Data records Start Marker

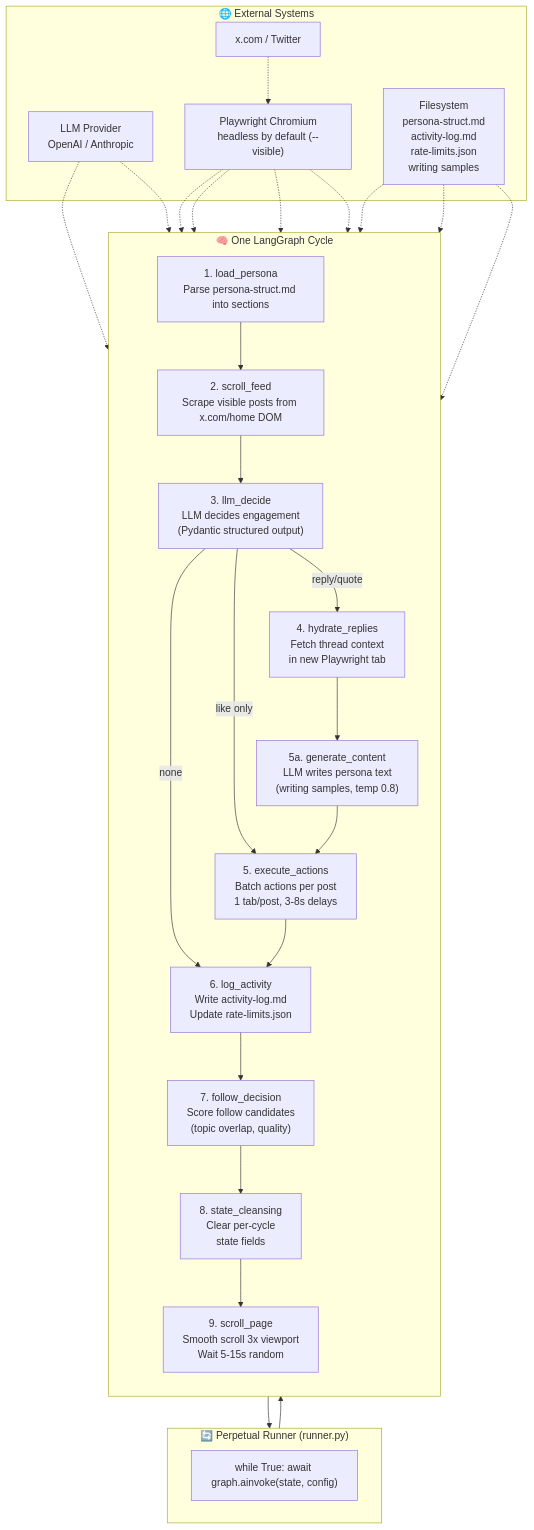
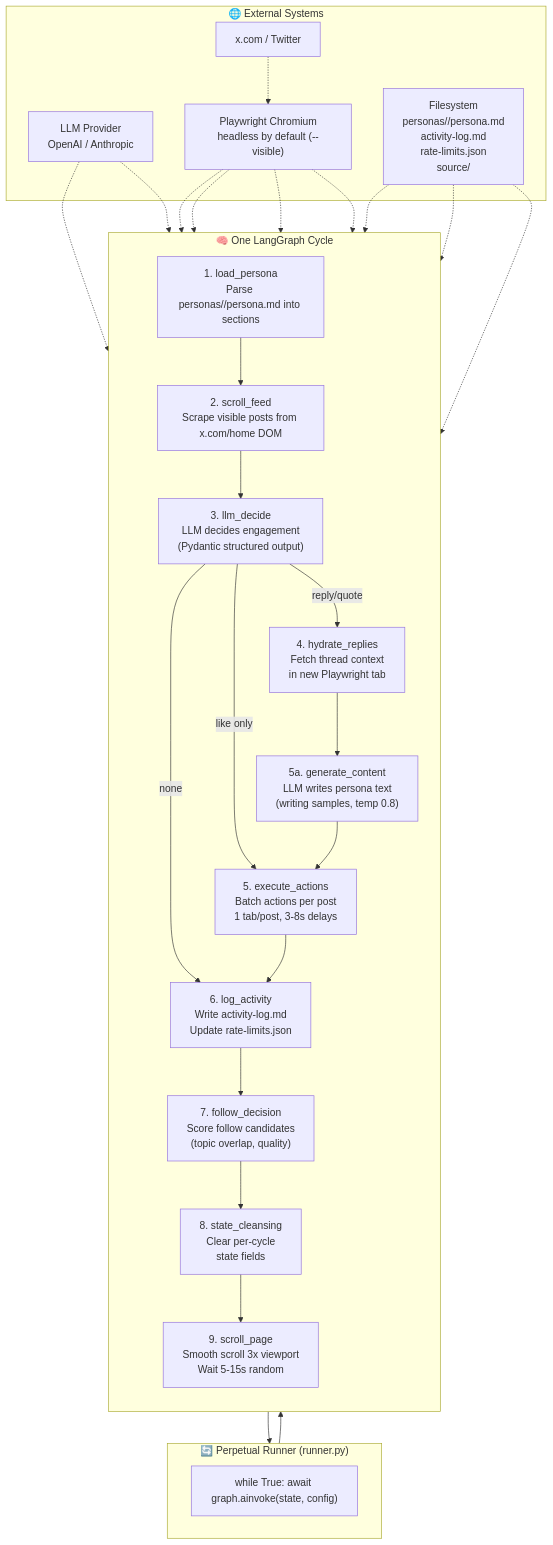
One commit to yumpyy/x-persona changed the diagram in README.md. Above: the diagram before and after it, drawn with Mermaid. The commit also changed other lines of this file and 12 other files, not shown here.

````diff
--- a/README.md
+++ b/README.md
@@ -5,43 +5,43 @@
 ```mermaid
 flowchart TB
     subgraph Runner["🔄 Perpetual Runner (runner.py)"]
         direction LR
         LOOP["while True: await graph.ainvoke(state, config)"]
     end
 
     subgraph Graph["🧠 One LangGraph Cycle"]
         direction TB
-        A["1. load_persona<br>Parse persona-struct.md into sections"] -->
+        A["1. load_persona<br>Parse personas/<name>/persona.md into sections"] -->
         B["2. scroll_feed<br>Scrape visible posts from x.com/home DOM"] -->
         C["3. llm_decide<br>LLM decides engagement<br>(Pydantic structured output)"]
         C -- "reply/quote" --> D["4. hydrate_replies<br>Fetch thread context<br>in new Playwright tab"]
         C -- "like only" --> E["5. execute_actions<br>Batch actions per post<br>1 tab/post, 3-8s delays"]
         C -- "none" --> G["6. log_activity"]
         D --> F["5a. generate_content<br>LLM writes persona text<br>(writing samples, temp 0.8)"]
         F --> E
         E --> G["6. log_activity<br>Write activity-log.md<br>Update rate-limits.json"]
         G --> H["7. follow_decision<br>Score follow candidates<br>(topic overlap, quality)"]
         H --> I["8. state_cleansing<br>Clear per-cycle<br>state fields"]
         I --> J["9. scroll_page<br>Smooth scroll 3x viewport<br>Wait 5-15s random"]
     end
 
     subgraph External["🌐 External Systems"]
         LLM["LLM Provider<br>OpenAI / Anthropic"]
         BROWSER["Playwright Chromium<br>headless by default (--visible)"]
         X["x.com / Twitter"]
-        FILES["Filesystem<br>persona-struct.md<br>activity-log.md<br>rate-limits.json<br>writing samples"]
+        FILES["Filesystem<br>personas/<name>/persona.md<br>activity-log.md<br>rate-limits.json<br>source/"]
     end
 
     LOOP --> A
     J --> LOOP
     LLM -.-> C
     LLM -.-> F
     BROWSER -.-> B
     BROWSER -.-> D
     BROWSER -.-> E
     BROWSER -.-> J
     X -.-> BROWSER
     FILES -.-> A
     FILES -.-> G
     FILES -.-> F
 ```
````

Data records End Marker

Exercise objective: What you return must be every entry, word for word, without any pictures.

Solution to the problem:
One commit to yumpyy/x-persona changed the diagram in README.md. Above: the diagram before and after it, drawn with Mermaid. The commit also changed other lines of this file and 12 other files, not shown here.

````diff
--- a/README.md
+++ b/README.md
@@ -5,43 +5,43 @@
 ```mermaid
 flowchart TB
     subgraph Runner["🔄 Perpetual Runner (runner.py)"]
         direction LR
         LOOP["while True: await graph.ainvoke(state, config)"]
     end
 
     subgraph Graph["🧠 One LangGraph Cycle"]
         direction TB
-        A["1. load_persona<br>Parse persona-struct.md into sections"] -->
+        A["1. load_persona<br>Parse personas/<name>/persona.md into sections"] -->
         B["2. scroll_feed<br>Scrape visible posts from x.com/home DOM"] -->
         C["3. llm_decide<br>LLM decides engagement<br>(Pydantic structured output)"]
         C -- "reply/quote" --> D["4. hydrate_replies<br>Fetch thread context<br>in new Playwright tab"]
         C -- "like only" --> E["5. execute_actions<br>Batch actions per post<br>1 tab/post, 3-8s delays"]
         C -- "none" --> G["6. log_activity"]
         D --> F["5a. generate_content<br>LLM writes persona text<br>(writing samples, temp 0.8)"]
         F --> E
         E --> G["6. log_activity<br>Write activity-log.md<br>Update rate-limits.json"]
         G --> H["7. follow_decision<br>Score follow candidates<br>(topic overlap, quality)"]
         H --> I["8. state_cleansing<br>Clear per-cycle<br>state fields"]
         I --> J["9. scroll_page<br>Smooth scroll 3x viewport<br>Wait 5-15s random"]
     end
 
     subgraph External["🌐 External Systems"]
         LLM["LLM Provider<br>OpenAI / Anthropic"]
         BROWSER["Playwright Chromium<br>headless by default (--visible)"]
         X["x.com / Twitter"]
-        FILES["Filesystem<br>persona-struct.md<br>activity-log.md<br>rate-limits.json<br>writing samples"]
+        FILES["Filesystem<br>personas/<name>/persona.md<br>activity-log.md<br>rate-limits.json<br>source/"]
     end
 
     LOOP --> A
     J --> LOOP
     LLM -.-> C
     LLM -.-> F
     BROWSER -.-> B
     BROWSER -.-> D
     BROWSER -.-> E
     BROWSER -.-> J
     X -.-> BROWSER
     FILES -.-> A
     FILES -.-> G
     FILES -.-> F
 ```
````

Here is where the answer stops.